Key Symposium

In September 2016, thought leaders who have the potential to explore, define, and create bioelectronic medicine convened at the Key Symposium.

Session topics included: Defining Circuits, Cell Biology and Cancer, Molecular Sensing, Clinical Updates, Brain Interfaces, Processing the Future, and Funding the Field. By harnessing the power of technology spanning disciplines from microfluidics to computer processing to molecular technology, we step closer to the promise of bioelectronic medicine — to naturally reproduce a drug’s therapeutic reaction by mobilizing the body’s natural reflexes to develop effective, safe and economical alternatives to pills and injectables.

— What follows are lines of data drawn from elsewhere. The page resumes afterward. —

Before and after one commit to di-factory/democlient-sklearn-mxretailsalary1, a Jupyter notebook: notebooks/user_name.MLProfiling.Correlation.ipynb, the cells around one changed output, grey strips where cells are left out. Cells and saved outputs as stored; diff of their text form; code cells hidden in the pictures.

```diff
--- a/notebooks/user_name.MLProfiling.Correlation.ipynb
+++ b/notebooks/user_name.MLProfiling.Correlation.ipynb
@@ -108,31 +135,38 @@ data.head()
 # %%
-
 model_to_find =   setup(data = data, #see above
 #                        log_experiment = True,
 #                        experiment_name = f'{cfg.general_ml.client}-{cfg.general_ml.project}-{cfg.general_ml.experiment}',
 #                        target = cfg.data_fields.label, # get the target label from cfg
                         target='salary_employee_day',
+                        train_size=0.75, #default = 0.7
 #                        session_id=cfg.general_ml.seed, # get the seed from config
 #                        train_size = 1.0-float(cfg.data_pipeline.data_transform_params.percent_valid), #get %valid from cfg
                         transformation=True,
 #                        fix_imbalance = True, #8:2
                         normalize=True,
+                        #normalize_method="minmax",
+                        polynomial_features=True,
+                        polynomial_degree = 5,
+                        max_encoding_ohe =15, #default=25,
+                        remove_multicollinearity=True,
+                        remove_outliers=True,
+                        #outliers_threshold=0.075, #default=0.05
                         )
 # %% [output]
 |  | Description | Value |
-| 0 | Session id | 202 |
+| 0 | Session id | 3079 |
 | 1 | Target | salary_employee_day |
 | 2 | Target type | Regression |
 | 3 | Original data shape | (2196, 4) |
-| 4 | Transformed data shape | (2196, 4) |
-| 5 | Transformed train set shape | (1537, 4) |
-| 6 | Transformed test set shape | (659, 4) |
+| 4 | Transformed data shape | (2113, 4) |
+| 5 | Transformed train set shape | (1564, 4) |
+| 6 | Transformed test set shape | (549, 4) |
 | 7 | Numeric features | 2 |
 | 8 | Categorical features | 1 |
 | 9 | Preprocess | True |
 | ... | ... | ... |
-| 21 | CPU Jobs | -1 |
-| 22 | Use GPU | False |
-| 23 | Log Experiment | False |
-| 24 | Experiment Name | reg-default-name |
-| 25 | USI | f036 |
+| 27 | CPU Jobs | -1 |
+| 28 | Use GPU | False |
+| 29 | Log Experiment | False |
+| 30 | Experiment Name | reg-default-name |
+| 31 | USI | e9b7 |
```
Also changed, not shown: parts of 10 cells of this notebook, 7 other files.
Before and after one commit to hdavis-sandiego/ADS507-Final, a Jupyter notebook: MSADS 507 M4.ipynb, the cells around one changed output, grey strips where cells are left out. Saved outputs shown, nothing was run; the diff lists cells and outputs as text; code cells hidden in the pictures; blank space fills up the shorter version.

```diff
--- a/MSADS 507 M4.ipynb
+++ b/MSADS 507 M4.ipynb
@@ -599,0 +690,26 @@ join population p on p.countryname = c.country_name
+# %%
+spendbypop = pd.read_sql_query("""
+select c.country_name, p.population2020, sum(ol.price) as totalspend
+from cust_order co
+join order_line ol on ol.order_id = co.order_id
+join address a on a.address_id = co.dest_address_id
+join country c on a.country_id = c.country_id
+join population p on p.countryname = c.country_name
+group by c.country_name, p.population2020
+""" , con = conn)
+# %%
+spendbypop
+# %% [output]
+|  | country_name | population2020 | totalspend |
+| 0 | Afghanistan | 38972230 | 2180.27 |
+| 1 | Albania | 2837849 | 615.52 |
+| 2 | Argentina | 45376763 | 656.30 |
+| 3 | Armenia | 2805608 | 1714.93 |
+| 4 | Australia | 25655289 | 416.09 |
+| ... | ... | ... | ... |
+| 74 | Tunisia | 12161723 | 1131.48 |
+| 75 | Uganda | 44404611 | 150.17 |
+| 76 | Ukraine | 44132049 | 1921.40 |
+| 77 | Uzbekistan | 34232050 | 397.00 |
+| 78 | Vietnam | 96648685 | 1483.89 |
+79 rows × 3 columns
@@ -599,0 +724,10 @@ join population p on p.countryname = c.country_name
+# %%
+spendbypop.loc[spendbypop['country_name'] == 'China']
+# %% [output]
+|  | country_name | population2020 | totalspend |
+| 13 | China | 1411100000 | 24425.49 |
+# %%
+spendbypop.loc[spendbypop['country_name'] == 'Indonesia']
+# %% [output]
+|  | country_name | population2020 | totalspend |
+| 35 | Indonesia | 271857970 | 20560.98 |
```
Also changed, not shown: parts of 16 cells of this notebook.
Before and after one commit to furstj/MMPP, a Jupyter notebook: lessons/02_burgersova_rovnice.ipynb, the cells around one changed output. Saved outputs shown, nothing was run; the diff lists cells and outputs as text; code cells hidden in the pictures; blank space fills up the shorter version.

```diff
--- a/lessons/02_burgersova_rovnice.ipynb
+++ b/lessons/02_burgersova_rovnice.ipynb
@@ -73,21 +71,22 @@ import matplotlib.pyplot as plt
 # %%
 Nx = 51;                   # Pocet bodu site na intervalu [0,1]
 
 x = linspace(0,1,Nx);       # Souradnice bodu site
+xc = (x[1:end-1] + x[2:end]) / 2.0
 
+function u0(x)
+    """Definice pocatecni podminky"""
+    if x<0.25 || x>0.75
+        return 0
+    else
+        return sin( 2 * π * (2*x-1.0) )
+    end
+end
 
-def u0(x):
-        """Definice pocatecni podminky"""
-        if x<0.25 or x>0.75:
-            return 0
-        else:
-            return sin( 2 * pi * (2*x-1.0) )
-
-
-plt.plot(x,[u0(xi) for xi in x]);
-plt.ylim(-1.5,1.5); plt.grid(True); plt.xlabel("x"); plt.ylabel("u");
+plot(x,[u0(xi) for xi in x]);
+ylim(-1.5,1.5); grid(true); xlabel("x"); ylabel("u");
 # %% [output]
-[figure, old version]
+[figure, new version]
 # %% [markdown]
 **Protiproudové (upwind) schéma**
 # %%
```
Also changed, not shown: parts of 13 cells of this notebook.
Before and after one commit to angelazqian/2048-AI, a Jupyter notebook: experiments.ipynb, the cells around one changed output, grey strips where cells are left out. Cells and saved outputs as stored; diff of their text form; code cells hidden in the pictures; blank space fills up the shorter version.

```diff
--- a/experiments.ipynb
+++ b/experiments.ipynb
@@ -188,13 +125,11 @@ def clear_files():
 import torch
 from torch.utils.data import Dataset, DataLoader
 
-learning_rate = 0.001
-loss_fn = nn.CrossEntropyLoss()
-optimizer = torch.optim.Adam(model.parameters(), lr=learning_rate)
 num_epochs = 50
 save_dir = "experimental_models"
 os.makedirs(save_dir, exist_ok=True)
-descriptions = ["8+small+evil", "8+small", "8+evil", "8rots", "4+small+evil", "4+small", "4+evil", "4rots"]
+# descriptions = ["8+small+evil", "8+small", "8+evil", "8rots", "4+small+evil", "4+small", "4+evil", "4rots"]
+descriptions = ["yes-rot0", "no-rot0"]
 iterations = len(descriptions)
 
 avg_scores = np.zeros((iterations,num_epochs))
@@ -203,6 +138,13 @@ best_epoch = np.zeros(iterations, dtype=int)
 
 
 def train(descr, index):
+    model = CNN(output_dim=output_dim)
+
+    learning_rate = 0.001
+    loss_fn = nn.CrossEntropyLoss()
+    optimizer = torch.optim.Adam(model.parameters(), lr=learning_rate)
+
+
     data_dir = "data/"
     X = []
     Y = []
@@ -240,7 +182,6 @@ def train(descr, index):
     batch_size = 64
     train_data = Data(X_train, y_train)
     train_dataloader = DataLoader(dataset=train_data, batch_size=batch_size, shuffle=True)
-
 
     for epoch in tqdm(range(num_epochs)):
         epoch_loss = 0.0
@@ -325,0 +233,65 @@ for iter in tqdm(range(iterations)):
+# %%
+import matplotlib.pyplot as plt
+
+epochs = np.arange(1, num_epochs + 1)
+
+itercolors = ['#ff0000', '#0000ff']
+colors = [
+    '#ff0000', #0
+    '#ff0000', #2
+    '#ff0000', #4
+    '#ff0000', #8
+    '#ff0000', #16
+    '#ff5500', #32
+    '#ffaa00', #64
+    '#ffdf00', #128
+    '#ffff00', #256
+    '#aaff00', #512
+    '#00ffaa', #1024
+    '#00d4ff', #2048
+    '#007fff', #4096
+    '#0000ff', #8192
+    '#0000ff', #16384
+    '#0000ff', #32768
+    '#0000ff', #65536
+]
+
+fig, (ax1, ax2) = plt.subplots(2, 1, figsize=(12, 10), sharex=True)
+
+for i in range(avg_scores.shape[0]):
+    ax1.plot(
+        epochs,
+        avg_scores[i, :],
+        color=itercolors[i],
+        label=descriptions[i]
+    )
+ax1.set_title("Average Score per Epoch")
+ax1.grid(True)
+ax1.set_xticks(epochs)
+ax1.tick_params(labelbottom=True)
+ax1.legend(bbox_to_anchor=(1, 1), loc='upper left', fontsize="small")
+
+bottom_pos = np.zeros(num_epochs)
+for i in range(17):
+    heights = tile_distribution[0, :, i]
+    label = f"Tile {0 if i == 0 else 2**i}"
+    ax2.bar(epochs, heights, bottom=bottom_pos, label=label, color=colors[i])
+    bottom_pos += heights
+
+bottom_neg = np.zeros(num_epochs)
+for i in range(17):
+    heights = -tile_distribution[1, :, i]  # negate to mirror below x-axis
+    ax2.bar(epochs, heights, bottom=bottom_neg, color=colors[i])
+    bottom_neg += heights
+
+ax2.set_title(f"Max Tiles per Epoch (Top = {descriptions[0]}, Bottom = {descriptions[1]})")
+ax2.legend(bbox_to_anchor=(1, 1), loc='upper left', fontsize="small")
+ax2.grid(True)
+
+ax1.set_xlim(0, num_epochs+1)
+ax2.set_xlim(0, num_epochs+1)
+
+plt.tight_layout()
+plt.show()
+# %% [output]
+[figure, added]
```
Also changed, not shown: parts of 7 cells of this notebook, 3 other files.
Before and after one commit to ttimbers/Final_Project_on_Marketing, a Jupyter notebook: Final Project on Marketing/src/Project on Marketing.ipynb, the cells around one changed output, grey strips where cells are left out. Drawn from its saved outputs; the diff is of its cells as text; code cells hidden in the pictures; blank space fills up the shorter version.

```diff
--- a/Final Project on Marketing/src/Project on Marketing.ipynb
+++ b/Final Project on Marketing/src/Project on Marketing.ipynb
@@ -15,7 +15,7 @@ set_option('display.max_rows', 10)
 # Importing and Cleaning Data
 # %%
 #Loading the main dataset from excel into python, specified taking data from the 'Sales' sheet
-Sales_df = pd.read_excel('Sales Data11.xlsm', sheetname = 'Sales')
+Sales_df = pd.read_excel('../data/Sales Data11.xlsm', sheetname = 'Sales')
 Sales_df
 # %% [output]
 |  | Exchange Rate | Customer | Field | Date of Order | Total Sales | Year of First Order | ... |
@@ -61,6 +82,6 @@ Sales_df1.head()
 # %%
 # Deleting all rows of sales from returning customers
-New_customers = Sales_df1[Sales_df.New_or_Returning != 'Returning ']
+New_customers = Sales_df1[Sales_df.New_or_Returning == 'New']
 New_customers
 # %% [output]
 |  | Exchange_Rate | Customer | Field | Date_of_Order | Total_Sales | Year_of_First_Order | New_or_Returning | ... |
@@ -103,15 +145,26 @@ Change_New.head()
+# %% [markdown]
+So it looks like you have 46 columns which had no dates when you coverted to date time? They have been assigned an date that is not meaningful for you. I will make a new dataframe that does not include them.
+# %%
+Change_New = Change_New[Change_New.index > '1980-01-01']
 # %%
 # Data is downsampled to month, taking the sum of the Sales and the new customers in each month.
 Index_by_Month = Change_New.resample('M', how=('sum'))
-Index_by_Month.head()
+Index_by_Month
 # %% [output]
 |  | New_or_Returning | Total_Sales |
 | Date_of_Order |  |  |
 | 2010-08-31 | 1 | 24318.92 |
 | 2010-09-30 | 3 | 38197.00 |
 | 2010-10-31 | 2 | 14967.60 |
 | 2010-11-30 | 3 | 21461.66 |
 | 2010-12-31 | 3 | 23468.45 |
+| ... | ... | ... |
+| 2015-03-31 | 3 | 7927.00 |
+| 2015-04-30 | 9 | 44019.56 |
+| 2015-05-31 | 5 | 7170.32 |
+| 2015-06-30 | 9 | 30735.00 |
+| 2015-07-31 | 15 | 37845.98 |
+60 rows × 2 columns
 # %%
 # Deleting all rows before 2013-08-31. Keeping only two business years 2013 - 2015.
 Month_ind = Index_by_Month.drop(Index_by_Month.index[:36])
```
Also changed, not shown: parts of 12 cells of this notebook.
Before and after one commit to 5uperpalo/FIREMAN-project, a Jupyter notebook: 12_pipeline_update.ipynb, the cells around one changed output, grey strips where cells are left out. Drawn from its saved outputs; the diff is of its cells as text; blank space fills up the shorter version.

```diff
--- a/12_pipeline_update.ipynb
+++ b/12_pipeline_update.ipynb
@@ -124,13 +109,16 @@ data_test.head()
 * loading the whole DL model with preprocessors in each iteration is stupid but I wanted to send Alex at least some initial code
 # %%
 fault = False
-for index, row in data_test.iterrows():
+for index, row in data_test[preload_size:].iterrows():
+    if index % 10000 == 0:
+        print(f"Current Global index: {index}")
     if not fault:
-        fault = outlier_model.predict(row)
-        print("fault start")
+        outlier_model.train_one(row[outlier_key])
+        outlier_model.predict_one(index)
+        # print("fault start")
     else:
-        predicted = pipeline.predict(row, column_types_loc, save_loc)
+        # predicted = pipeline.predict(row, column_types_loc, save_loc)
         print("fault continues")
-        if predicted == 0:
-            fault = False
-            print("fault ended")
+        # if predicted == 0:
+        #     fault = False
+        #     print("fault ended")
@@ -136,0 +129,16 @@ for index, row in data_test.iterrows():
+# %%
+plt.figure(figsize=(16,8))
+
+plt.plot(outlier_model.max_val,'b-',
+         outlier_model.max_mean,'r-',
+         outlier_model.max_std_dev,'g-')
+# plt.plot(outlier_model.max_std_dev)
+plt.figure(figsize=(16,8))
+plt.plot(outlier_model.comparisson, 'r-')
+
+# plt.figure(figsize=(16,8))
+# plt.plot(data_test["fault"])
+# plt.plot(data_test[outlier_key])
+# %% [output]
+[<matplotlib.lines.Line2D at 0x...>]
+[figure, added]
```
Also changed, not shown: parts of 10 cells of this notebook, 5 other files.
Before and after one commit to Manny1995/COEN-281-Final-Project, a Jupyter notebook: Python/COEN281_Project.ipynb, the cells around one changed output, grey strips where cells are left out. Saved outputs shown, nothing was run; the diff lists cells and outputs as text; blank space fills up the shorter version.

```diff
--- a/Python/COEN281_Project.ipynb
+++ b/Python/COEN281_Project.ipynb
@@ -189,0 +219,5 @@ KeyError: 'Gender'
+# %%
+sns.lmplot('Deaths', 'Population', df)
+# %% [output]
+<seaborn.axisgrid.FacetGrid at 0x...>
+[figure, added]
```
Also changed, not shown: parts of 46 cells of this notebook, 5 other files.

The symposium concluded with a panel entitled “What Life Will Be Like When We Can Fully Modulate the Nervous System: The Impact on Disease, Drugs, the Healthcare Industry, Personal Freedom, and Privacy.” Moderated by PBS’s science correspondent, Miles O’Brien, and featuring panelists from the Feinstein Institute, Massachusetts Institute of Technology (MIT), Sweden’s Karolinska Institute, and Defense Advanced Research Projects Agency (DARPA), the panel explored the far-reaching benefits and consequences that are likely to accompany the ascent of bioelectronics medicine.

To view the panel discussion, click on the video below.

This symposium was presented by The Feinstein Institute for Medical Research, the Journal of Internal Medicine, the Royal Swedish Academy of Sciences, and The New York Academy of Sciences.